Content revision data
────────────────

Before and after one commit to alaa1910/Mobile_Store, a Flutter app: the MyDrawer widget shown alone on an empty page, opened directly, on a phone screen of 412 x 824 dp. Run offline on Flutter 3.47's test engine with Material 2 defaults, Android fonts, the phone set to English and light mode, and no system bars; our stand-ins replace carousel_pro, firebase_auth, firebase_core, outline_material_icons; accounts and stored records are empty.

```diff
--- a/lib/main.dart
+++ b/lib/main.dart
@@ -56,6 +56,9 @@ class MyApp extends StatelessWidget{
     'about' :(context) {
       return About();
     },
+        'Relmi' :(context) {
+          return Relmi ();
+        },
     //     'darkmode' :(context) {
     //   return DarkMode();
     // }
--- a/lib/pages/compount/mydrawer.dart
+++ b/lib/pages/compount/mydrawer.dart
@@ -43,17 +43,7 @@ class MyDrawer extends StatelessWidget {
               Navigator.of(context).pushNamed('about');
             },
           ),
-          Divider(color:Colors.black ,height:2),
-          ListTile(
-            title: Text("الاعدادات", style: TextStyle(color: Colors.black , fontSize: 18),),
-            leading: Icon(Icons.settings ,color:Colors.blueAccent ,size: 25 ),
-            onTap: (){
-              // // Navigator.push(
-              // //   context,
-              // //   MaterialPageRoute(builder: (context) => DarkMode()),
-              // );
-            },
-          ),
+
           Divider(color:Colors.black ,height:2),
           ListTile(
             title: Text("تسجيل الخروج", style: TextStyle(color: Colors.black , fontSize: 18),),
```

────────────────

ACTION ITEM →
Set down each record verbatim.

RESPONSE TO THE EXERCISE →
Before and after one commit to alaa1910/Mobile_Store, a Flutter app: the MyDrawer widget shown alone on an empty page, opened directly, on a phone screen of 412 x 824 dp. Run offline on Flutter 3.47's test engine with Material 2 defaults, Android fonts, the phone set to English and light mode, and no system bars; our stand-ins replace carousel_pro, firebase_auth, firebase_core, outline_material_icons; accounts and stored records are empty.

```diff
--- a/lib/main.dart
+++ b/lib/main.dart
@@ -56,6 +56,9 @@ class MyApp extends StatelessWidget{
     'about' :(context) {
       return About();
     },
+        'Relmi' :(context) {
+          return Relmi ();
+        },
     //     'darkmode' :(context) {
     //   return DarkMode();
     // }
--- a/lib/pages/compount/mydrawer.dart
+++ b/lib/pages/compount/mydrawer.dart
@@ -43,17 +43,7 @@ class MyDrawer extends StatelessWidget {
               Navigator.of(context).pushNamed('about');
             },
           ),
-          Divider(color:Colors.black ,height:2),
-          ListTile(
-            title: Text("الاعدادات", style: TextStyle(color: Colors.black , fontSize: 18),),
-            leading: Icon(Icons.settings ,color:Colors.blueAccent ,size: 25 ),
-            onTap: (){
-              // // Navigator.push(
-              // //   context,
-              // //   MaterialPageRoute(builder: (context) => DarkMode()),
-              // );
-            },
-          ),
+
           Divider(color:Colors.black ,height:2),
           ListTile(
             title: Text("تسجيل الخروج", style: TextStyle(color: Colors.black , fontSize: 18),),
```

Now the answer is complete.